By Dave Masko
YACHATS, Oregon — Earth moving equipment has begun the arduous process to turn this icon of the central Oregon coast into pricey townhomes for the upwardly mobile class of home buyers who find this region “quaint” and “still beautiful.”
Two potential buyers are Ernest and Kay Hazeltine of Salem who’ve long wanted a “coastal base” to entertain family and friends. “Yea, we used to stay here in the cabins and really liked the scenery. Well, you can’t beat it,” said Ernest Hazeltine during a recent interview outside the Shamrock Lodgettes in Yachats.
The lodgettes – located off of Highway 101 at the mouth of the Yachats River, and a two-hour drive from Eugene — shut its doors Nov. 3 after more than 70 years of drawing visitors to Yachats for a bit of rest and relaxation.
The property’s building and nine 1950’s era rustic cabins are currently in the process of either being moved or demolished.

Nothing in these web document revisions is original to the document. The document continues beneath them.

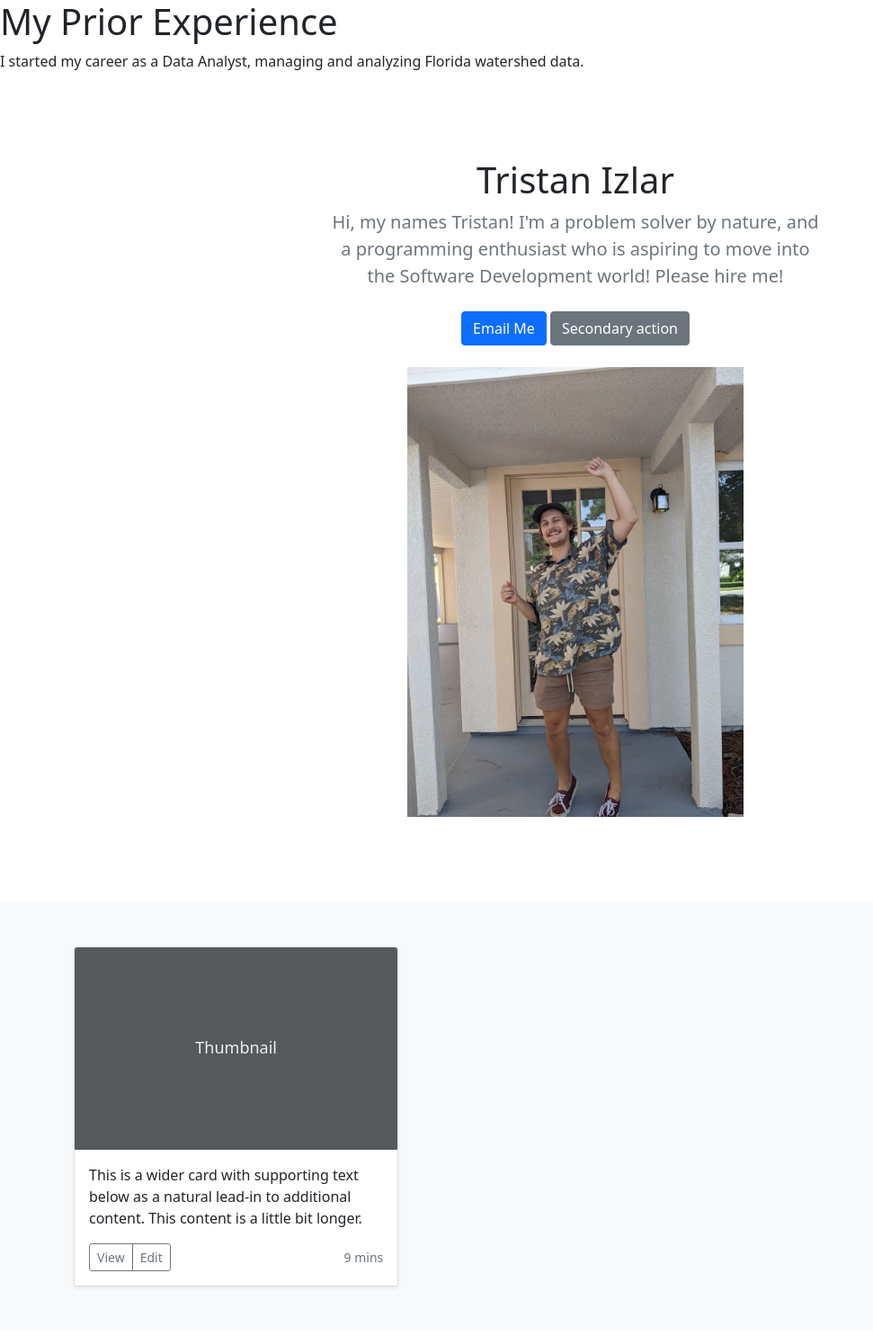
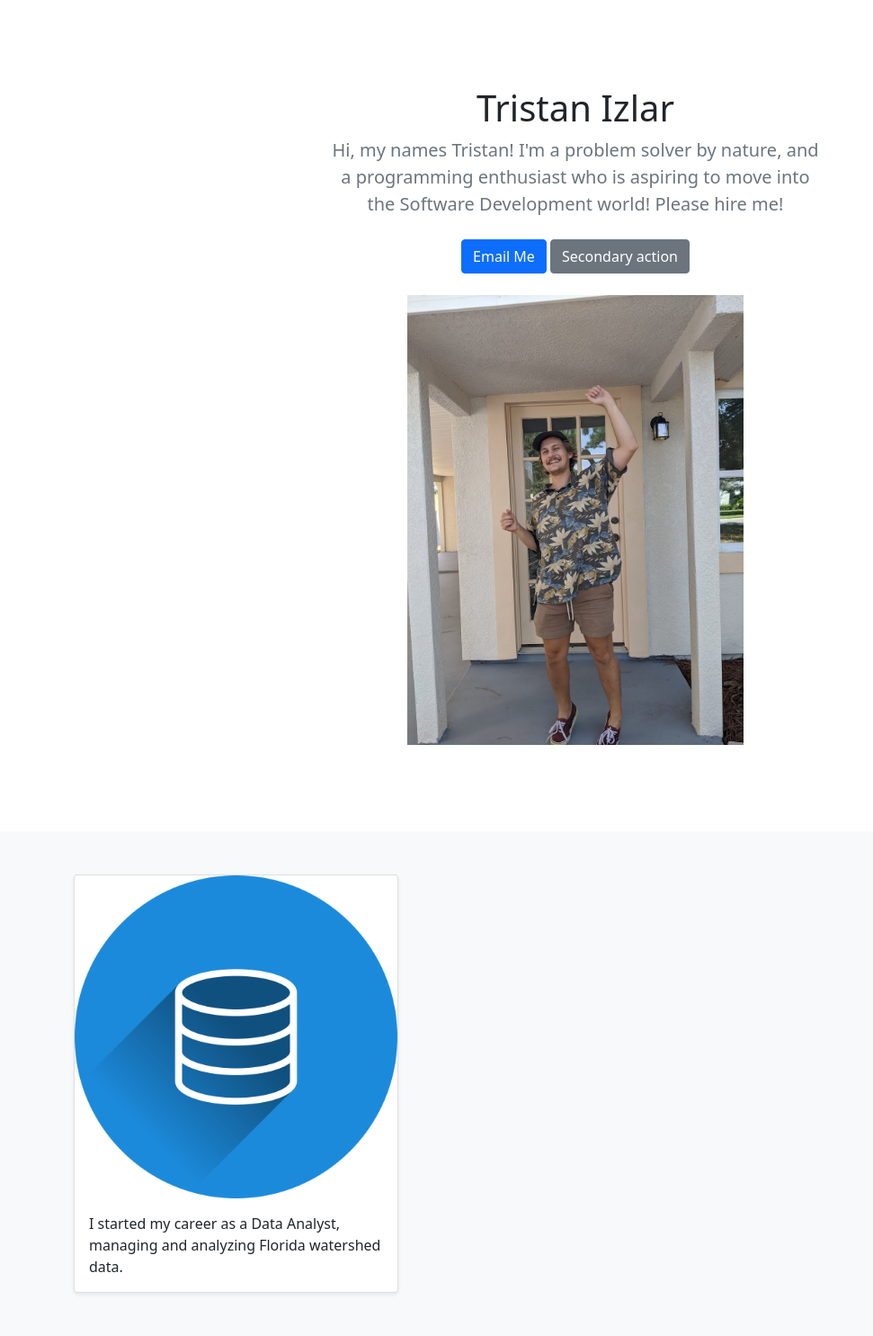
Before and after one commit to tizlar/Personal-Portfolio, a Django app: page / in a window 1280 px wide. Shown: the whole page at 90% size, without its empty margins (0-971 px from the left). Before the commit the page ends 1433 px from the top, so only its background shows below. Run offline with Django 3.2, Linux system fonts and the light colour scheme; data comes from the database, SQL or seed files in the repository; some libraries are stand-ins or nearby versions.

Commit message:
Connecting my job images to their corresponding img card

```diff
--- a/Portfolio-Project/Portfolio/settings.py
+++ b/Portfolio-Project/Portfolio/settings.py
@@ -121,3 +121,7 @@ USE_TZ = True
 
 STATIC_URL = '/static/'
 STATIC_ROOT = os.path.join(BASE_DIR, 'static')
+
+
+MEDIA_URL = '/media/'
+MEDIA_ROOT = BASE_DIR
--- a/Portfolio-Project/Portfolio/urls.py
+++ b/Portfolio-Project/Portfolio/urls.py
@@ -22,4 +22,6 @@ from django.conf.urls.static import static
 urlpatterns = [
     path('admin/', admin.site.urls),
     path('', jobs.views.home, name='home'),
-] + static(settings.STATIC_URL, document_root=settings.STATIC_ROOT)
+]
+urlpatterns += static(settings.STATIC_URL, document_root=settings.STATIC_ROOT)
+urlpatterns += static(settings.MEDIA_URL, document_root=settings.MEDIA_ROOT)
--- a/Portfolio-Project/jobs/templates/jobs/home.html
+++ b/Portfolio-Project/jobs/templates/jobs/home.html
@@ -1,12 +1,3 @@
-<h1>My Prior Experience</h1>
-
-{% for job in jobs.all %}
-
-{{ job.summary }}
-
-{% endfor %}
-
-
 <!doctype html>
 <html lang="en">
 {% load static %}
@@ -74,23 +65,18 @@
     <div class="container">
 
       <div class="row row-cols-1 row-cols-sm-2 row-cols-md-3 g-3">
+        {% for job in jobs.all %}
         <div class="col">
           <div class="card shadow-sm">
-            <svg class="bd-placeholder-img card-img-top" width="100%" height="225" xmlns="http://www.w3.org/2000/svg" role="img" aria-label="Placeholder: Thumbnail" preserveAspectRatio="xMidYMid slice" focusable="false"><title>Placeholder</title><rect width="100%" height="100%" fill="#55595c"/><text x="50%" y="50%" fill="#eceeef" dy=".3em">Thumbnail</text></svg>
-
+            <!-- <svg class="bd-placeholder-img card-img-top" width="100%" height="225" xmlns="http://www.w3.org/2000/svg" role="img" aria-label="Placeholder: Thumbnail" preserveAspectRatio="xMidYMid slice" focusable="false"><title>Placeholder</title><rect width="100%" height="100%" fill="#55595c"/><text x="50%" y="50%" fill="#eceeef" dy=".3em">Thumbnail</text></svg> -->
+            <img class="card-img-top" src="{{ job.image.url }}">
             <div class="card-body">
-              <p class="card-text">This is a wider card with supporting text below as a natural lead-in to additional content. This content is a little bit longer.</p>
-              <div class="d-flex justify-content-between align-items-center">
-                <div class="btn-group">
-                  <button type="button" class="btn btn-sm btn-outline-secondary">View</button>
-                  <button type="button" class="btn btn-sm btn-outline-secondary">Edit</button>
-                </div>
-                <small class="text-muted">9 mins</small>
-              </div>
+              <p class="card-text">{{ job.summary }}</p>
             </div>
           </div>
         </div>
       </div>
+      {% endfor %}
     </div>
   </div>
 
```
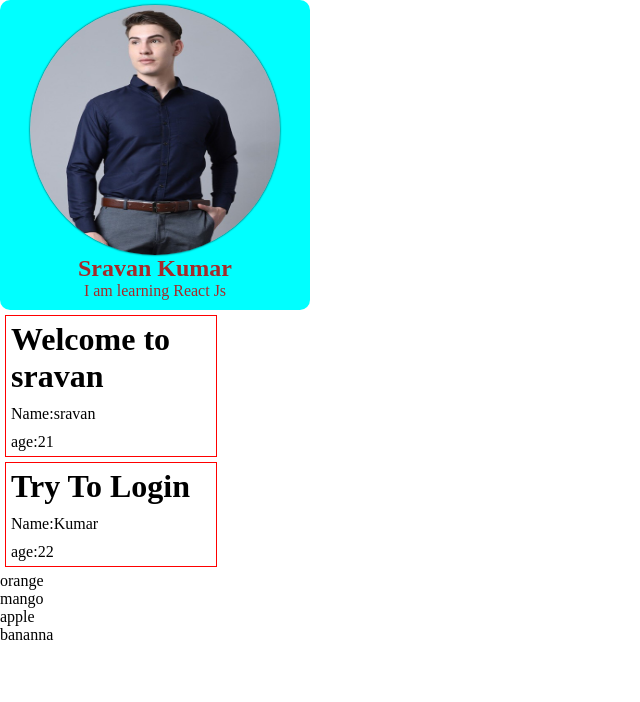
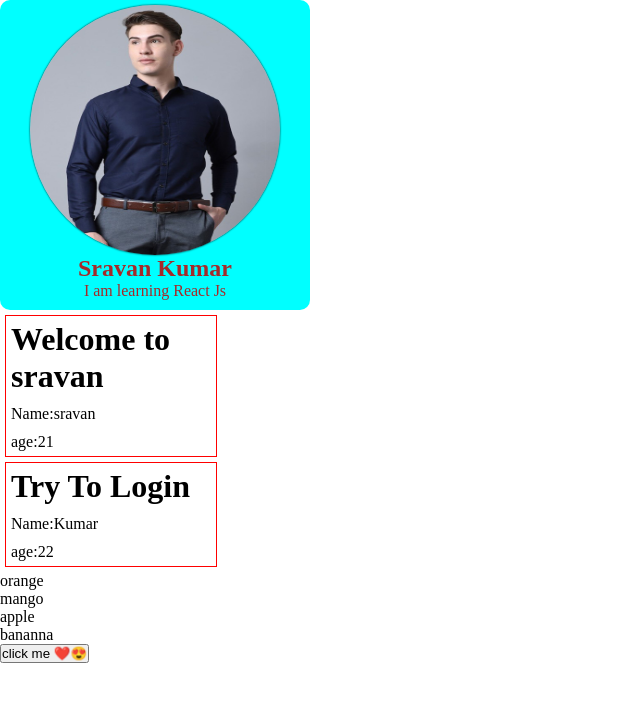
Before and after one commit to PetaSravankumar/React-Projects, a React (Vite) app in the folder learning/: page / in a window 1280 px wide. Shown: the top 702 px of the page, without its empty margins (0-640 px from the left). Built offline with nearby package versions, Linux system fonts and the light colour scheme.

Commit message:
Initial commit - React projects

```diff
--- a/learning/src/pages/Button.jsx
+++ b/learning/src/pages/Button.jsx
@@ -3,7 +3,7 @@ import React from 'react'
 const Button = () => {
   return (
     <>
-
+    <button>click me ❤️😍</button>
     </>
   )
 }
```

“It’s a real shame that the cabins are gone, but thankfully we can afford this view when the new townhomes become available,” said Kay Hazeltine as she and her husband Ernest took photos of the property.
The Shamrock property was purchased three years ago for $3.8 million.
The property owners would not disclose how much the townhomes will sell for, but prices ranging between $600,000 and $800,000 have been bounced around in the media.
“We first heard about the Shamrock closing and townhome project on our local TV with cost mentioned in the high six figures. It’s not bad at all for coastal property with such a view,” added Ernest Hazeltine who’s a retired real estate developer.
The new townhome development is estimated to begin shortly after this current phase of demolishing the cabins and other older structures on the Shamrock property.
“We plan to begin construction in spring 2010,” said an owner in a recent statement. “Full construction will take at least two years. KOHO is the name of the townhome project.”
While bulldozers are operating at full steam to demolish the current Shamrock site, Yachats resident Bill Harney said “it’s a shame that couldn’t preserve it like our Little Log Church.”
Harney noted that the log-cabin church – that’s up the road from the Shamrock in Yachats – was built about 79 years ago, or “close to the time when they built the Shamrock cabins.”
“We’ve longed had this collection of classic log cabins here in Yachats and be the Shamrock or the Little Log Church, they’ve been a good tourist draw and something we’re proud of,” Harney said.
“Now, we’ve lost all but our log cabin church, and it’s a real shame,” he added.
In fact, the Shamrock Lodgettes has long been recognized by local historians as an important cultural element of the central Oregon coast. “The log cabins in Yachats are a throwback to the ‘50’s era when visitors would enjoy these knotty-pine log cabins and their spectacular ocean-view rooms that featured wood-burning fireplaces,” stated a report about Yachats at the Oregon Coast History Center.
Historical records also note that the Shamrock was nearly destroyed by a fire in the late 1950’s leaving only six log cabins on site. It was later restored to the current configuration of 21 rooms and cabins that have recently been razed to make room for the new townhomes.
If You Go:
? The Shamrock is located right next to the Yachats River Bridge with striking views of the forested mountains of the Coast Range and the Pacific Ocean along Highway 101. “Yachats” is pronounced YAH-hosts and is derived from the Chinook Indian words, Yahuts, meaning “dark waters at the foot of the mountain.